Poor Little Rich Girl (1936) was a Adventure - Family Film directed by Irving Cummings and produced by Raymond Griffith, Darryl F. Zanuck and Buddy G. DeSylva.

Poor Little Rich Girl was inducted into the National Film Registry in 1991.

BlogHub Articles:

Fridays With Mary Pickford: The Poor Little Rich Girl (1917)

on Apr 1, 2016 From Journeys in Classic Film

After buckling swash with Errol Flynn last month I figured it was high time to return to this series’ true intentions: spotlighting actors whose work I’ve seen nothing of With that we return to the silent era, honoring the silent actress: Mary Pickford. Knee-deep in her success when she ... Read full article


Fridays With Mary Pickford: The Poor Little Rich Girl (1917)

on Apr 1, 2016 From Journeys in Classic Film

After buckling swash with Errol Flynn last month I figured it was high time to return to this series’ true intentions: spotlighting actors whose work I’ve seen nothing of With that we return to the silent era, honoring the silent actress: Mary Pickford. Knee-deep in her success when she ... Read full article


THE POOR LITTLE RICH GIRL ( 1917 )

By Crystal Kalyana on Nov 2, 2015 From In The Good Old Days Of Classic Hollywood

Mary Pickford, the prominent star with the exuberant smile, bubbly personality and the curly ringlet hair was the epitome of female virtue during the silent era of cinema. With her delightful charm and immaculate screen presence that she exuded, Pickford had been enchanting audiences worldwide for d... Read full article

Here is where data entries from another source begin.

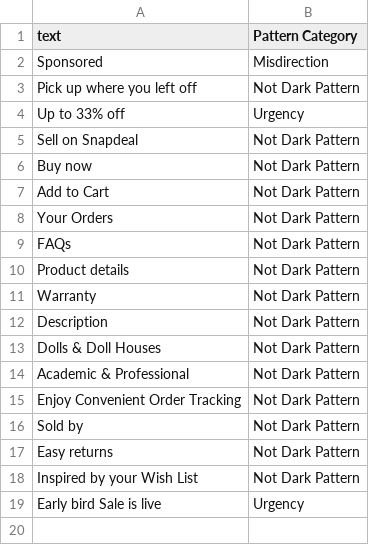
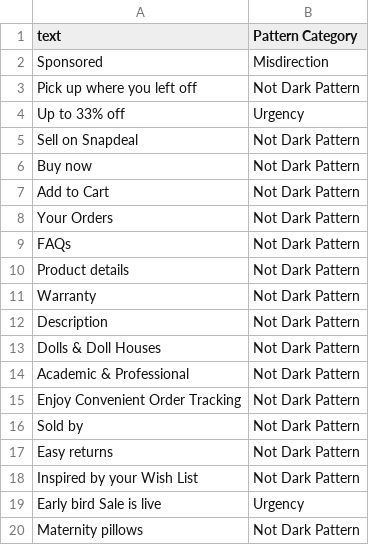
Before and after one commit to Nee-Shar/Dark-Pattern-Busters, a CSV file: backend/dataset3.csv, drawn as a sheet; the diff names each change by its address in the sheet, - before the commit and + after, or states it on an @@ line.

```diff
--- a/backend/dataset3.csv
+++ b/backend/dataset3.csv
+row 20: Maternity pillows | Not Dark Pattern
```
Also changed, not shown: 6 other files.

The Poor Little Rich Girl: Mary Pickford and her wordsmith. (1)

By Brandie on Jun 3, 2012 From True Classics

One of the most prolific partnerships to emerge in the silent film era was the one between movie star Mary Pickford and screenwriter Frances Marion. Director Clarence Brown once referred to their working relationship as “spontaneous combustion,” an apt description of the women’s un... Read full article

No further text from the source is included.